The arc of our lives is constructed around finding what we’re good at and what our mission in life is, with those of us who are lucky finding an answer before we’re too old to enjoy fulfilling that purpose. Ballplayers are different. They are selected for their purpose absurdly early and often cocooned off from normal lives and normal expectations after that. The lucky ones become rich and famous and never lack for attention – until their superhuman skills fade, the bright lights are shut off, and the crowd surges elsewhere. They are old ballplayers but still young men – young men suddenly left to lead lives without competition, attention or structure. The lucky ones will somehow find a second mission in life.
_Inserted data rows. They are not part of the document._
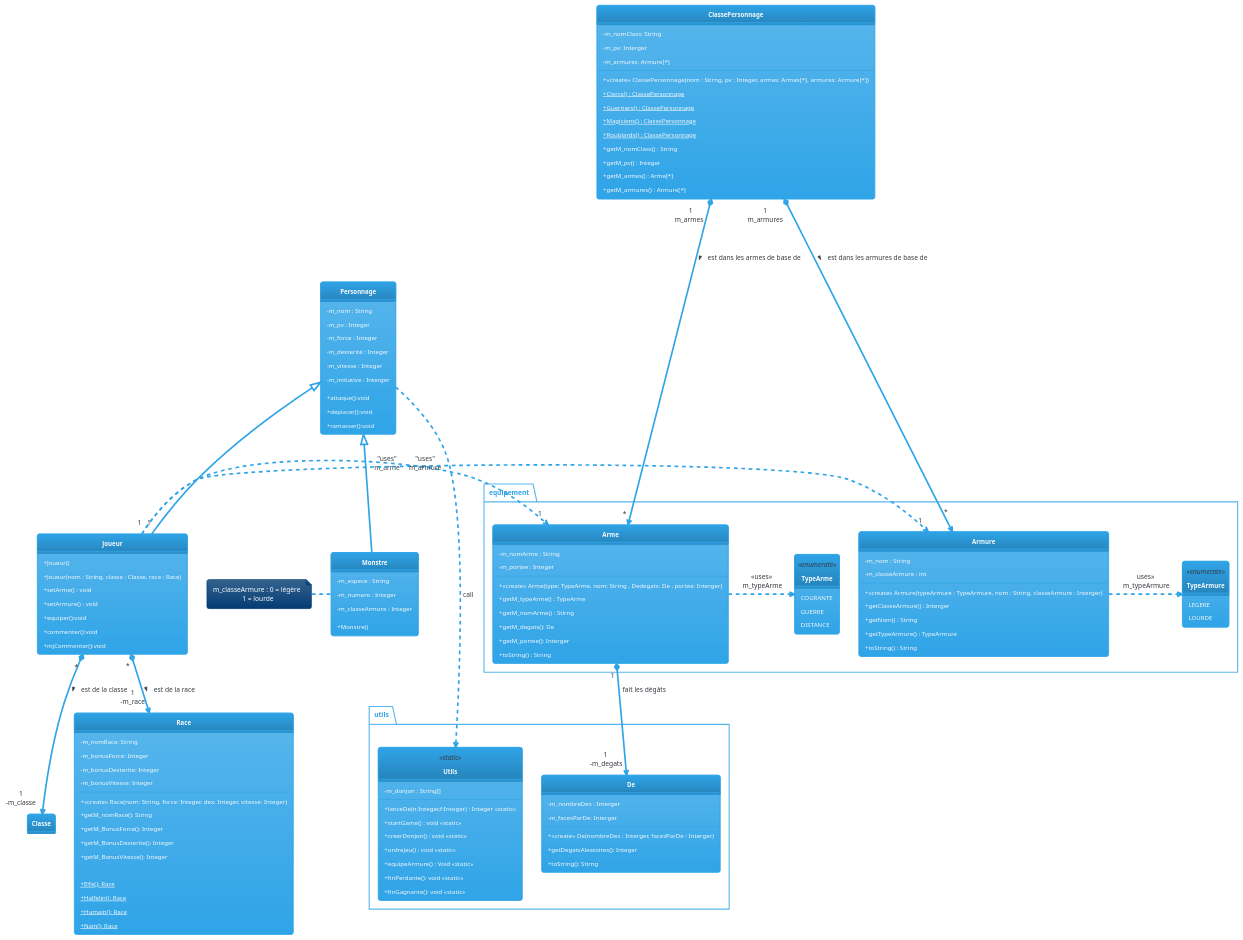
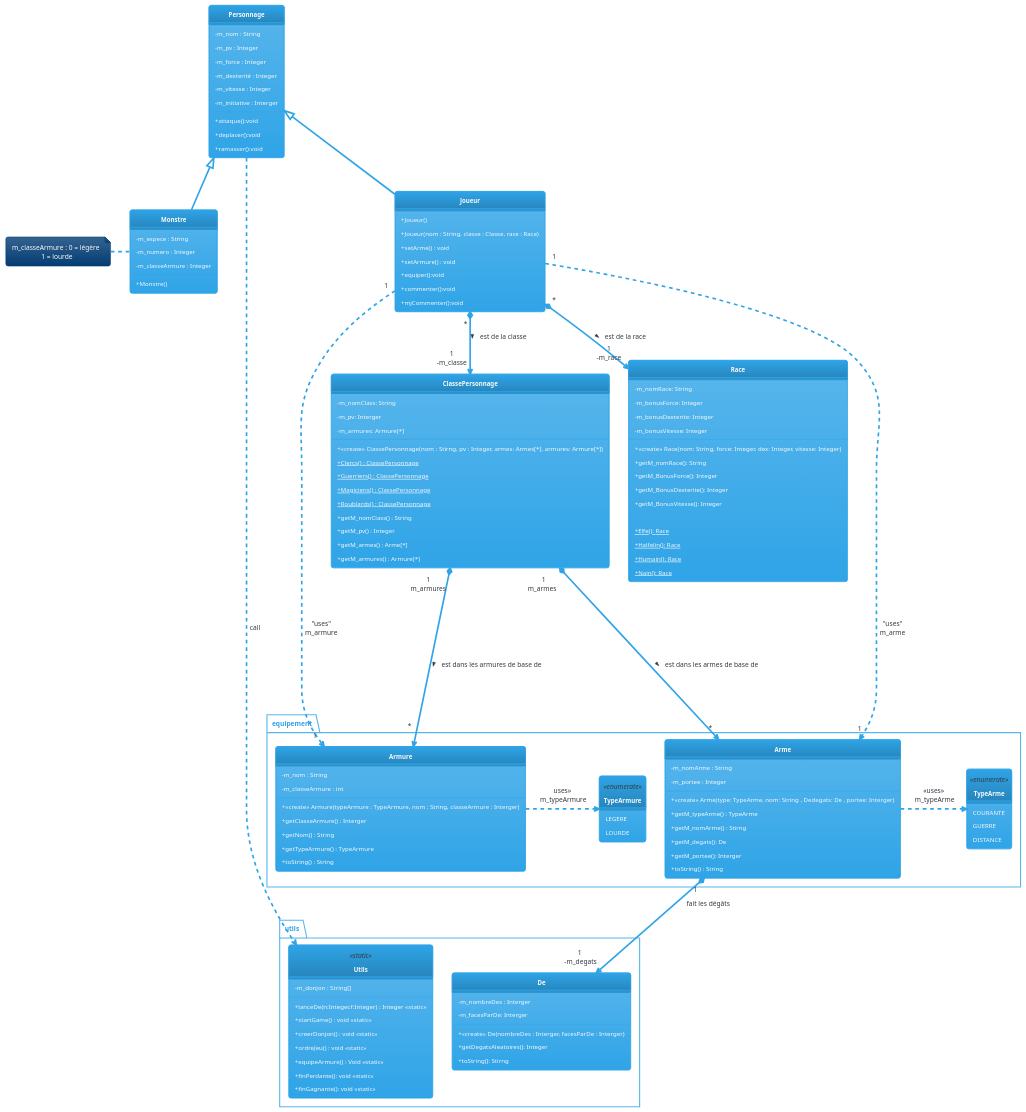
One commit to AbdullahPro2/DOOnjon-Dragon changed the diagram in uml/semaine2.puml. Above: the diagram before and after it, drawn with PlantUML.

Commit message:
UML fini pour les class RACE, ClassePersonnage, ARME, ARMURE

```diff
--- a/uml/semaine2.puml
+++ b/uml/semaine2.puml
@@ -1,154 +1,154 @@
 @startuml
 'https://plantuml.com/use-case-diagram
 !theme cerulean
 skinparam style strictuml
 skinparam classFontStyle Bold
 skinparam classAttributeIconSize 0
 hide empty members
 
 package equipement
 {
 
 ' Class Arme
   class Arme{
     - m_nomArme : String
     - m_portee : Integer
     + <<create>> Arme(type: TypeArme, nom: String , Dedegats: De , portee: Interger)
     + getM_typeArme() : TypeArme
     + getM_nomArme() : Stirng
     + getM_degats(): De
     + getM_portee(): Interger
     + toString() : String
 }
   enum TypeArme <<enumerate>>
   {
   COURANTE
   GUERRE
   DISTANCE
   }
 ' Class Armure
 class Armure{
     - m_nom : String
     - m_classeArmure : int
     + <<create>> Armure(typeArmure : TypeArmure, nom : String, classeArmure : Interger)
     + getClasseArmure() : Interger
     + getNom() : String
     + getTypeArmure() : TypeArmure
     + toString() : String
 }
 
 enum TypeArmure <<enumerate>>
 {
   LEGERE
   LOURDE
 }
 }
 class Personnage{
     -m_nom : String
     -m_pv : Integer
     -m_force : Integer
     -m_dexterité : Integer
     -m_vitesse : Integer
     -m_initiative : Interger
     +attaque():void
     +deplacer():void
     +ramasser():void
 }
 
 class Joueur{
     +Joueur()
     +Joueur(nom : String, classe : Classe, race : Race)
     +setArme() : void
     +setArmure() : void
     +equiper():void
     +commenter():void
     +mjCommenter():void
 }
 
 class Monstre {
     +Monstre()
     -m_espece : String
     -m_numero : Integer
     -m_classeArmure : Integer
 }
 
 note left of Monstre
 m_classeArmure : 0 = légère
                  1 = lourde
 end note
 
   class ClassePersonnage {
     - m_nomClass: String
     - m_pv: Interger
     - m_armures: Armure[*]
 
     + <<create>> ClassePersonnage(nom : Stirng, pv : Integer, armes: Armes[*], armures: Armure[*])
     + {static} Clercs() : ClassePersonnage
     + {static} Guerriers() : ClassePersonnage
     + {static} Magiciens() : ClassePersonnage
     + {static} Roublards() : ClassePersonnage
     + getM_nomClass() : String
     + getM_pv() : Integer
     + getM_armes() : Arme[*]
     + getM_armures() : Armure[*]
 }
 
 class Race {
   - m_nomRace: String
   - m_bonusForce: Integer
   - m_bonusDexterite: Integer
   - m_bonusVitesse: Integer
 
   + <<create>> Race(nom: String, force: Integer, dex: Integer, vitesse: Integer)
   + getM_nomRace(): String
   + getM_BonusForce(): Integer
   + getM_BonusDexterite(): Integer
   + getM_BonusVitesse(): Integer
 
   + {static} Elfe(): Race
   + {static} Halfelin(): Race
   + {static} Humain(): Race
   + {static} Nain(): Race
 }
 
 package utils
 {
   class Utils <<static>>{
     -m_donjon : String[]
     +lanceDe(n:Integer,f:Integer) : Integer <<static>>
     +startGame() : void <<static>>
     +creerDonjon() : void <<static>>
     +ordreJeu() : void <<static>>
     +equipeArmure() : Void <<static>>
     +finPerdante(): void <<static>>
     +finGagnante(): void <<static>>
   }
   class De
   {
     - m_nombreDes : Interger
     - m_facesParDe: Interger
     + <<create>> De(nombreDes : Interger, facesParDe : Interger)
     + getDegatsAleatoires(): Integer
     + toString(): Stirng
   }
 }
 
 Personnage <|-- Joueur
 Personnage <|-- Monstre
-Joueur "*" *--> "1\n-m_classe" Classe :  est de la classe >
+Joueur "*" *--> "1\n-m_classe" ClassePersonnage :  est de la classe >
 ' Relation de Classe de Personnage
 ClassePersonnage "1\nm_armes  " *----> "*" Arme:est dans les armes de base de >
 ClassePersonnage "1\nm_armures" *----> "*\n" Armure : est dans les armures de base de >
 
 
 Personnage .> Utils : "«call»"
 Joueur "*" *--> "1\n-m_race" Race :  est de la race >
 Joueur "1" .> "1" Arme : "uses"\nm_arme
 Joueur "1" .> "1" Armure : "uses"\nm_armure
 
 ' Class Arme Relations
 Arme .> TypeArme : "«uses»\n m_typeArme"
 Arme "1" *--> "1\n -m_degats" De : fait les dégâts
 ' Class Armure Relations
 Armure .> TypeArmure : "«uses»\n m_typeArmure""
 @enduml
```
But many won’t be so lucky. They’ll just get lost, living for what’s left of the money they once made and the attention they once commanded. The sadness of Wally Backman’s story so far, if we are to believe his account of unfortunate events, is that he escaped that trap and then was flung back into it.
But there is something else we should consider. The Mets – so often comically gun-shy about the mere possibility of bad PR – ran a thorough background check on Backman and pronounced him fit to manage. There have been, as far as anybody knows, no worrisome incidents since 2001 – a long eight years past by now. That has to count for something too, right? We can’t in good conscience ignore the murky doings of what happened in 2000 and 2001, but we also can’t in fairness ignore the quiet since then.
The Mets’ introduction of Backman as the Cyclones’ skipper was a bit schizoid: Omar Minaya and Jeff Wilpon were nowhere in evidence, with Dave Howard making the ritual pronouncements, which in this case included a clause in Backman’s contract allowing for his dismissal for any off-field troubles. (That wasn’t the saddest thing for me, though – rather, it was Backman explaining that he finally called Jeff Wilpon because “I didn’t really know who else to call.”)
But that wasn’t unexpected. What matters – for now – is that Wally Backman has his chance again. He can work his way back up the ladder, developing players in his image, and dream again of modeling a big-league jersey that says BACKMAN 6, and will be his to keep this time.
I’m excited to see him out at Keyspan Park and cheer for him, and hope one day to speculate about his strategic tendencies and how he’d fit at Citi Field. It’s a redemptive story, and a nice one. But along with that, fairly or not, comes a shadow – and the fervent hope that this story doesn’t become more complicated again.